[[ Material shown open ]]

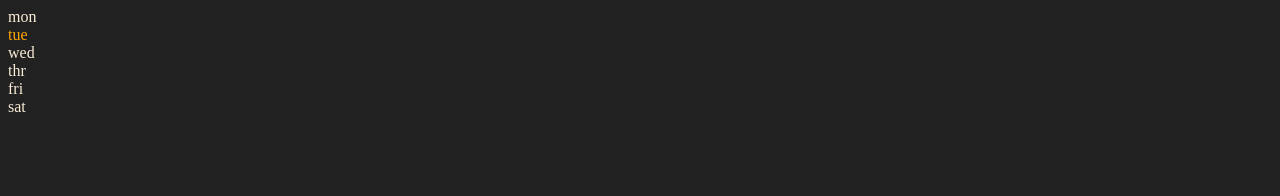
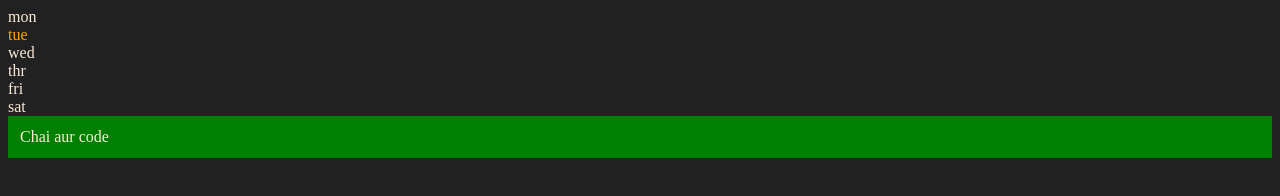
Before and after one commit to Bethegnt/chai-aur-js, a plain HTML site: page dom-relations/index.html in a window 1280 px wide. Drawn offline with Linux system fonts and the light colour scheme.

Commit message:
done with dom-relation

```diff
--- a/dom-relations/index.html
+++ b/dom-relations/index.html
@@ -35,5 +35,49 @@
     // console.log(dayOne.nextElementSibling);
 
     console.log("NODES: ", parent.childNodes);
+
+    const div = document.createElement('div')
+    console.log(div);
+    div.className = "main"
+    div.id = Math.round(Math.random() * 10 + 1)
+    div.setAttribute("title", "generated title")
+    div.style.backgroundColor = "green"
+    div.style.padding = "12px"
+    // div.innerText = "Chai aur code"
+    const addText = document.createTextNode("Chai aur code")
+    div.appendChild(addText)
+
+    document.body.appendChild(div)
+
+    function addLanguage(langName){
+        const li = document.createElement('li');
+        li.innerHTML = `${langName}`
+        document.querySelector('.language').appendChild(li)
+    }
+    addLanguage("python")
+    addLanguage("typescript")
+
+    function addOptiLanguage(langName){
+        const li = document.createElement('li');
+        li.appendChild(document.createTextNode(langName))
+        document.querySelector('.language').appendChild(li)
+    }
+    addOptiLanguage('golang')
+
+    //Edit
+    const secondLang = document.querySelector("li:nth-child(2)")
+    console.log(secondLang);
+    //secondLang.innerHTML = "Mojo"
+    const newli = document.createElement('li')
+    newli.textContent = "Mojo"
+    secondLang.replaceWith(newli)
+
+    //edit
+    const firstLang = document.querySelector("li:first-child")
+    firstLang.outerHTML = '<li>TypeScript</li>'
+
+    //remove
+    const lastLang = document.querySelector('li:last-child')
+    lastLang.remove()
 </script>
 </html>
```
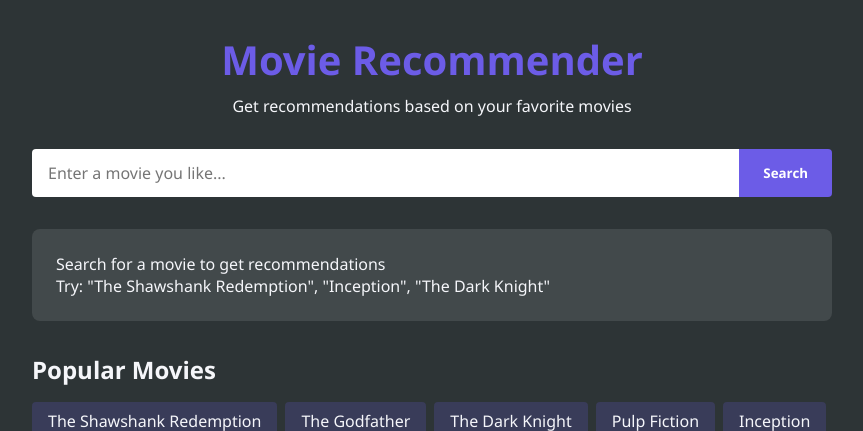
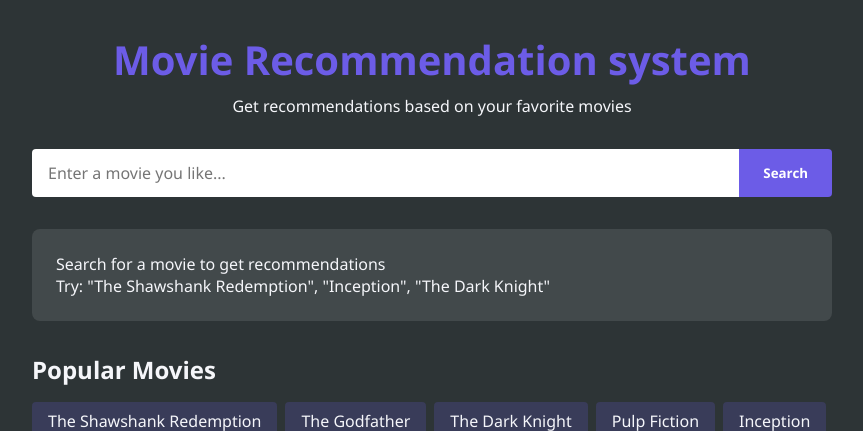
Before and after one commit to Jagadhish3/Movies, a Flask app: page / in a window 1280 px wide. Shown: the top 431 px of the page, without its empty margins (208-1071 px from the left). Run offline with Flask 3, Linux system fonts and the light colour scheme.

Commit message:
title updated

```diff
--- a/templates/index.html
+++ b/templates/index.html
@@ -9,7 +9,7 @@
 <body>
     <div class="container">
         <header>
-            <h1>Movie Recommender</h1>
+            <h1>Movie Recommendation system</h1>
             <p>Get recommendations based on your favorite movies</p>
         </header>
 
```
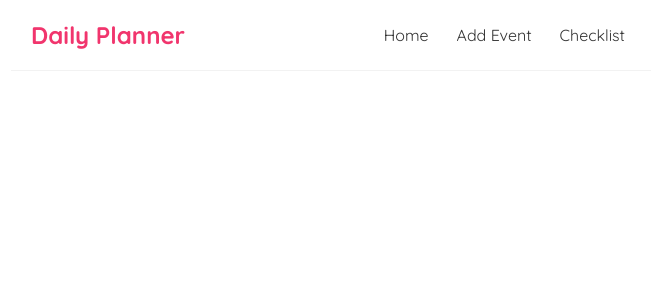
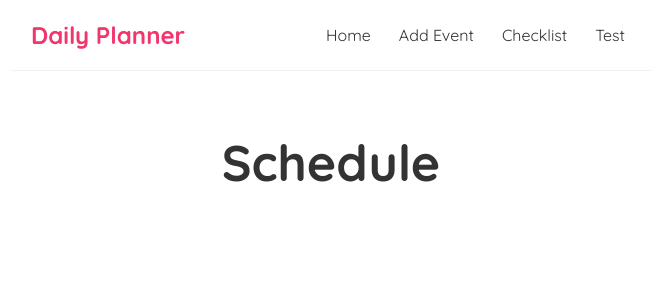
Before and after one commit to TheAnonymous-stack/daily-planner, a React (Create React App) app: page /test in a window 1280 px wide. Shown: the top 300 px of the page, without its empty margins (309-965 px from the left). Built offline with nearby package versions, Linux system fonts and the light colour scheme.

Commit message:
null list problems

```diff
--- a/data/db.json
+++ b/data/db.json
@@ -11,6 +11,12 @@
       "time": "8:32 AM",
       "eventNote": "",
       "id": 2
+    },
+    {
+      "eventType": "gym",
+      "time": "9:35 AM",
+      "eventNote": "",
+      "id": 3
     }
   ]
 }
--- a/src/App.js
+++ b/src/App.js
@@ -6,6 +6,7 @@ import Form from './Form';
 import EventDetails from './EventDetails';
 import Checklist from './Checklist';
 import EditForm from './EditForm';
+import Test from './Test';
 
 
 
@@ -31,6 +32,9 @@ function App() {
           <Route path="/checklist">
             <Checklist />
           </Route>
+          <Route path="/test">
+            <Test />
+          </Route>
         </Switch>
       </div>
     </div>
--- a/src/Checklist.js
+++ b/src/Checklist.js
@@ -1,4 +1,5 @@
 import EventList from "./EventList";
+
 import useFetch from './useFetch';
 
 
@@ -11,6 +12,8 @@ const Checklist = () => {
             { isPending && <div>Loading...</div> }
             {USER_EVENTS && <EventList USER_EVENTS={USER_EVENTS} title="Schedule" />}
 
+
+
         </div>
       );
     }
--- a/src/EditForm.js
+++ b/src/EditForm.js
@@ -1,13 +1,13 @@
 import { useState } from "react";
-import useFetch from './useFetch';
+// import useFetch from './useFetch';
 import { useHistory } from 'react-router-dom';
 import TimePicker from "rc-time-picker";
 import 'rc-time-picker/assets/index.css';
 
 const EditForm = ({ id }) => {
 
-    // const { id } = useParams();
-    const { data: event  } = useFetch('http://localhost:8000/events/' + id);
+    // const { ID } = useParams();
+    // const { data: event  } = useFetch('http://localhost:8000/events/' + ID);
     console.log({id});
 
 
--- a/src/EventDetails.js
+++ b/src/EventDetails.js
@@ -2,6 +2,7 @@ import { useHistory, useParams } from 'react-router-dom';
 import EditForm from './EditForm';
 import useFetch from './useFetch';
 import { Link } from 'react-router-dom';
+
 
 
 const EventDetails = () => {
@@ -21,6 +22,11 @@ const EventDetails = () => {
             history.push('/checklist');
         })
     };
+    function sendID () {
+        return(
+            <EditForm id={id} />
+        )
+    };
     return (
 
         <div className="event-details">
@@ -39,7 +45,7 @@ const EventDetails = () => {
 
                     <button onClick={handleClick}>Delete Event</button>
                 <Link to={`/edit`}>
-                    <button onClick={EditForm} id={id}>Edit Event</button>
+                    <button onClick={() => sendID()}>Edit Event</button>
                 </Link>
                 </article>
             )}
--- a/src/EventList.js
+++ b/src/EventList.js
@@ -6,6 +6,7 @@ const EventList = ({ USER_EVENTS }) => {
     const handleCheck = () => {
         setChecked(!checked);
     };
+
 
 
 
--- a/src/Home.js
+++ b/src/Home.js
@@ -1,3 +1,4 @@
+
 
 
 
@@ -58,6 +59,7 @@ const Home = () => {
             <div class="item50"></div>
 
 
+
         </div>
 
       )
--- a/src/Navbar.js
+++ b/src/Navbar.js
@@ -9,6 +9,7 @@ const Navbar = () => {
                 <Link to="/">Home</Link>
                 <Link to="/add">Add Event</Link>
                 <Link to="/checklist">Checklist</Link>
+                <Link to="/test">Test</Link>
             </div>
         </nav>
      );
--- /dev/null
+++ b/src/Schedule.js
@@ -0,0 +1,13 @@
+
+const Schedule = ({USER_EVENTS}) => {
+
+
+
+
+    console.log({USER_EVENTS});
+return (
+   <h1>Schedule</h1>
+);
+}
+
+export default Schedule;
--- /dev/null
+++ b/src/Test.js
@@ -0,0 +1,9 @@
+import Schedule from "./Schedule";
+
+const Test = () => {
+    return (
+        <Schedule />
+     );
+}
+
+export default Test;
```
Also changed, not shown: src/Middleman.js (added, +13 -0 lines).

[[ Material shown closed ]]

■ **What is expected**
Find the word "data" in the entries and show each line where it is found.

■ **Completed exercise**
--- a/data/db.json
+++ b/data/db.json
-    const { data: event  } = useFetch('http://localhost:8000/events/' + id);
+    // const { data: event  } = useFetch('http://localhost:8000/events/' + ID);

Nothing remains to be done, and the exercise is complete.